### AIM OF THE TASK
Write every entry out again with no changes, and leave the images behind.

Revision comparison data:
== Segment start ==
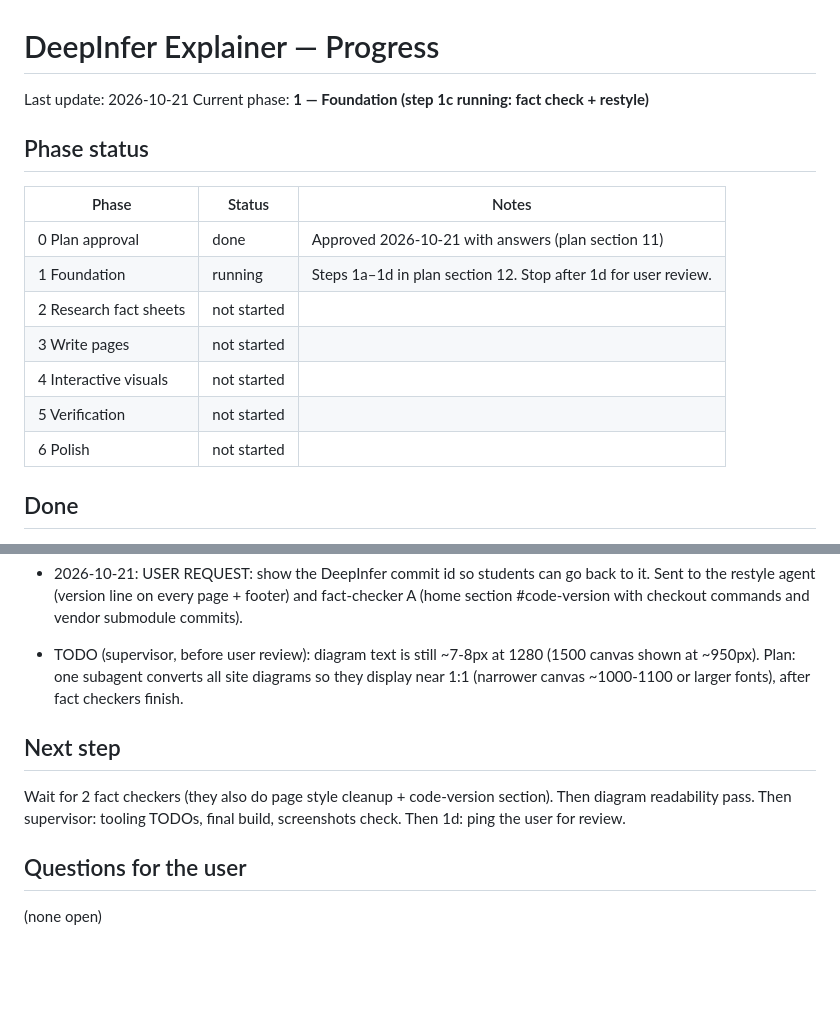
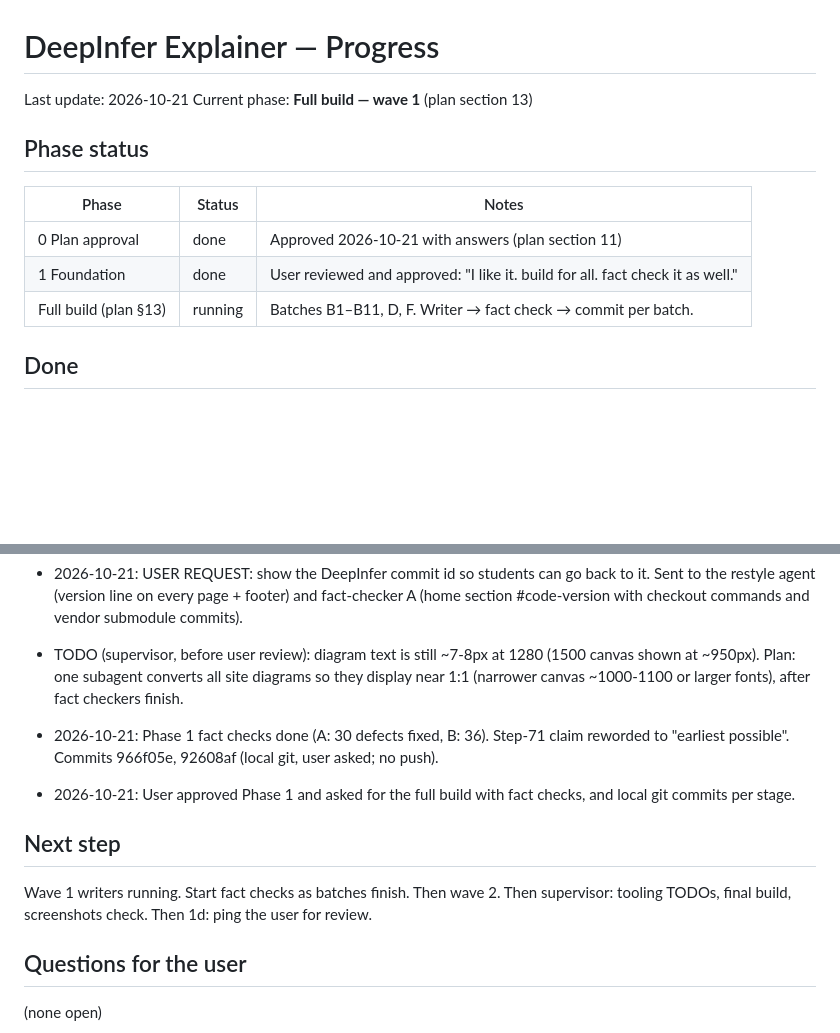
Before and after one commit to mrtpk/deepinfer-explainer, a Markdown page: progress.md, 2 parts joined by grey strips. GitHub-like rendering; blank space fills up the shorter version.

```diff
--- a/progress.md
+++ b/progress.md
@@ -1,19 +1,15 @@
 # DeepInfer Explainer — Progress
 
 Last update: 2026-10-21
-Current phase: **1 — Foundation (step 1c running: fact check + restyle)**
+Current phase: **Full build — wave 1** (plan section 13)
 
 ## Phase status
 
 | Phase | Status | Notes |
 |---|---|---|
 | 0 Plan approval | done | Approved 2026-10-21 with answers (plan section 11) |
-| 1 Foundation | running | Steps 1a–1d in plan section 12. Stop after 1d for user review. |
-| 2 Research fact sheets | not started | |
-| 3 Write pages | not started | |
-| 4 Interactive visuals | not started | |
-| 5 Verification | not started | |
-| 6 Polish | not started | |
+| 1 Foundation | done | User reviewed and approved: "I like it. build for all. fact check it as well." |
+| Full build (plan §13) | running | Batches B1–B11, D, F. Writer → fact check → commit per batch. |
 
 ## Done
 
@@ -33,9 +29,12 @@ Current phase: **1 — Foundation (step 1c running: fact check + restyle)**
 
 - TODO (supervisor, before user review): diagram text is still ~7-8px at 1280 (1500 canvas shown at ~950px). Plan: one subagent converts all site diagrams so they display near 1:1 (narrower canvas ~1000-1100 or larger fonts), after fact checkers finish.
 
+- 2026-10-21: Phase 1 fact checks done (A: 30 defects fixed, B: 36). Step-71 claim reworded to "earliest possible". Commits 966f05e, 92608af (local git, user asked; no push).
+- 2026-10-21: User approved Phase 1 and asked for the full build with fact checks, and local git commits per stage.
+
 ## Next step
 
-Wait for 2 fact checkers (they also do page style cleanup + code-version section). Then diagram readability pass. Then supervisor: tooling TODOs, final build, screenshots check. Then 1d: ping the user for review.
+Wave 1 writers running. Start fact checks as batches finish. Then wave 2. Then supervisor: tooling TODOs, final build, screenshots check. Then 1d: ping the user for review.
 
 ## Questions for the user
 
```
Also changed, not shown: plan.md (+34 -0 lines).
== Segment end ==
### WRITTEN ANSWER
Before and after one commit to mrtpk/deepinfer-explainer, a Markdown page: progress.md, 2 parts joined by grey strips. GitHub-like rendering; blank space fills up the shorter version.

```diff
--- a/progress.md
+++ b/progress.md
@@ -1,19 +1,15 @@
 # DeepInfer Explainer — Progress
 
 Last update: 2026-10-21
-Current phase: **1 — Foundation (step 1c running: fact check + restyle)**
+Current phase: **Full build — wave 1** (plan section 13)
 
 ## Phase status
 
 | Phase | Status | Notes |
 |---|---|---|
 | 0 Plan approval | done | Approved 2026-10-21 with answers (plan section 11) |
-| 1 Foundation | running | Steps 1a–1d in plan section 12. Stop after 1d for user review. |
-| 2 Research fact sheets | not started | |
-| 3 Write pages | not started | |
-| 4 Interactive visuals | not started | |
-| 5 Verification | not started | |
-| 6 Polish | not started | |
+| 1 Foundation | done | User reviewed and approved: "I like it. build for all. fact check it as well." |
+| Full build (plan §13) | running | Batches B1–B11, D, F. Writer → fact check → commit per batch. |
 
 ## Done
 
@@ -33,9 +29,12 @@ Current phase: **1 — Foundation (step 1c running: fact check + restyle)**
 
 - TODO (supervisor, before user review): diagram text is still ~7-8px at 1280 (1500 canvas shown at ~950px). Plan: one subagent converts all site diagrams so they display near 1:1 (narrower canvas ~1000-1100 or larger fonts), after fact checkers finish.
 
+- 2026-10-21: Phase 1 fact checks done (A: 30 defects fixed, B: 36). Step-71 claim reworded to "earliest possible". Commits 966f05e, 92608af (local git, user asked; no push).
+- 2026-10-21: User approved Phase 1 and asked for the full build with fact checks, and local git commits per stage.
+
 ## Next step
 
-Wait for 2 fact checkers (they also do page style cleanup + code-version section). Then diagram readability pass. Then supervisor: tooling TODOs, final build, screenshots check. Then 1d: ping the user for review.
+Wave 1 writers running. Start fact checks as batches finish. Then wave 2. Then supervisor: tooling TODOs, final build, screenshots check. Then 1d: ping the user for review.
 
 ## Questions for the user
 
```
Also changed, not shown: plan.md (+34 -0 lines).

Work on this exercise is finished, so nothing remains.